New export from China: Babies
Based on the cover story of Caixin Century magazine’s May 9th issue.
Yang Libing always bring the photo of his first born daughter Yang Ling with him through his years of searching for her. She would be 7 years old by now.
10 months after born, Yang Ling was taken away by officials from local one child policy office. The reason was that the family didn’t pay "social raising fee". Yang had never saw his daughter again.
One day in 2009, Yang and his wife Cao Zhimei was shown a photo of a little girl. Yang knew the moment he looked at the photo that this is his daughter. The photo was taken in the US. Yang’s baby girl is now some American parents’ sweet heart.
Yang Libing’s daughter was born on July 29th, 2004. He named his first daughter Yang Ling, a common girl’s name just like Jennifer or Lily. Yang and his wife stayed with their daughter for 6 months and then left their rural home in Hunan and went to the southern metropolitan Shenzhen to work. Their daughter Yang Ling stayed with her grandparents at home. Parents work in the city and the grandparents take care of the child at home. That’s very typical for immigrant workers in China.
One day in 2005 while calling home in Shenzhen, Yang learned the shocking news, his daughter was taken away by local officials. Yang rushed from Shenzhen to home but it was too late. How can they take away my only child? Yang figured the reason would be that since both the parents are working and left the child with the grandparents, the one child policy
office thought this girl was adopted. Family who adopted child should pay "social raising fee", which gave them an excuse to take the girl away.
Yang’s father remembered that day. It was April 29th, 2005. Around 10 people from local one child policy office came to their house. Yang’s mother saw them from the window and immediately went away with the child to hide. They hid in the pig farm. After searching, the officials found the child in the pig farm and took her away because "social raising fee" was
Yang’s father went with them but the officials demanded 6000 yuan to release the girl.

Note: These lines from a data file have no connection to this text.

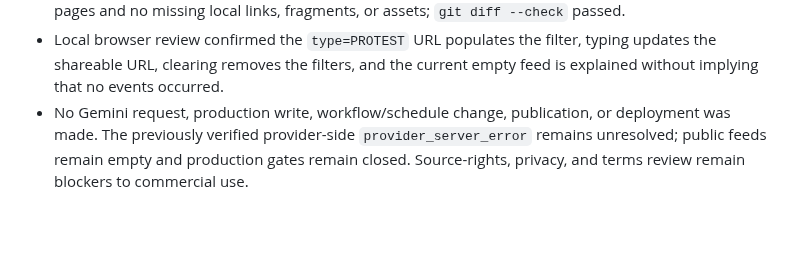
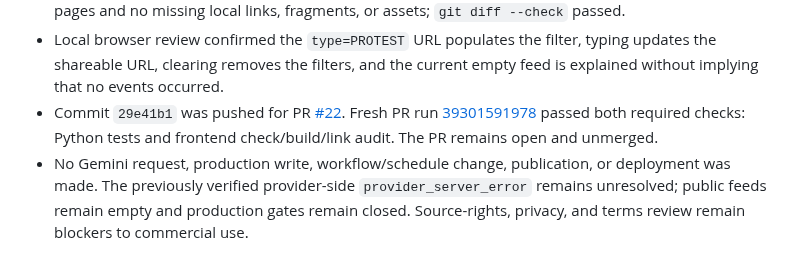
Before and after one commit to asdfhgds/humanity, a Markdown page: PROJECT_STATUS.md, the part around the change. Drawn GitHub-style; blank space fills up the shorter version.

Commit message:
Record product PR verification
Co-authored-by: Copilot App <223556219+Copilot@users.noreply.github.com>

```diff
--- a/PROJECT_STATUS.md
+++ b/PROJECT_STATUS.md
@@ -689,6 +689,11 @@ Phase 3, Milestone 3.1 — Live Source Verification.
 - Local browser review confirmed the `type=PROTEST` URL populates the filter,
   typing updates the shareable URL, clearing removes the filters, and the
   current empty feed is explained without implying that no events occurred.
+- Commit `29e41b1` was pushed for PR
+  [#22](https://github.com/asdfhgds/humanity/pull/22). Fresh PR run
+  [39301591978](https://github.com/asdfhgds/humanity/actions/runs/39301591978)
+  passed both required checks: Python tests and frontend check/build/link
+  audit. The PR remains open and unmerged.
 - No Gemini request, production write, workflow/schedule change, publication,
   or deployment was made. The previously verified provider-side
   `provider_server_error` remains unresolved; public feeds remain empty and
```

Yang’s father only raised 4000 at that moment. On the next day the officials said they won’t release the child even if Yang’s father gave the 10,000 yuan. When Yang came back home from Shenzhen his daughter was already transferred to the city welfare center. Information said for every child sent to the welfare center, an official would receive 1,000 yuan or more. And for every child adopted by a foreign family the welfare center would receive 3,000 US dollar. Before being "sold" aboard, these children would be announced as orphan by local government. This is a legal business.
Yang Ling was not alone. Child taking was phenomenon in Gaoping. Gao ping is a poor rural village located in the mountain area of Hunan province in Southwestern China. Behind this phenomenon were not just economic interest but also political one. One child policy was made a national policy in 1982. To implement it Hunan province linked the implementation of the policy with the local officials’ career like what many other provinces did. If their were people violating the one child policy in the local administrative area, the local administrator would not receive promotion and many other benefits for a year. This way of implementation worked but it got worse and worse. Before 1997 the slogan was the local officials would just "tear down the house" or "take the parent away" if a family had more than one children.
But after 2000 they would "take your child away". Maybe that’s when the officials discover the business of exporting children.
A Chinese in the US, Ye, found out about Yang’s story and helped to find the girl that is very likely to be Yang Ling, Yang’s long lost daughter. Ye didn’t take any further action except making sure the girl was adopted and informing Yang. Ye said the little girl is living a happy life with her American parents and her adopted parents loved her very much. I am sure Yang
loved her daughter very much too. But he was just a farmer in rural China. His lifetime saving won’t be enough for a air ticket to the US that seemed impossibly far far away.
(illustration by Brain Chang)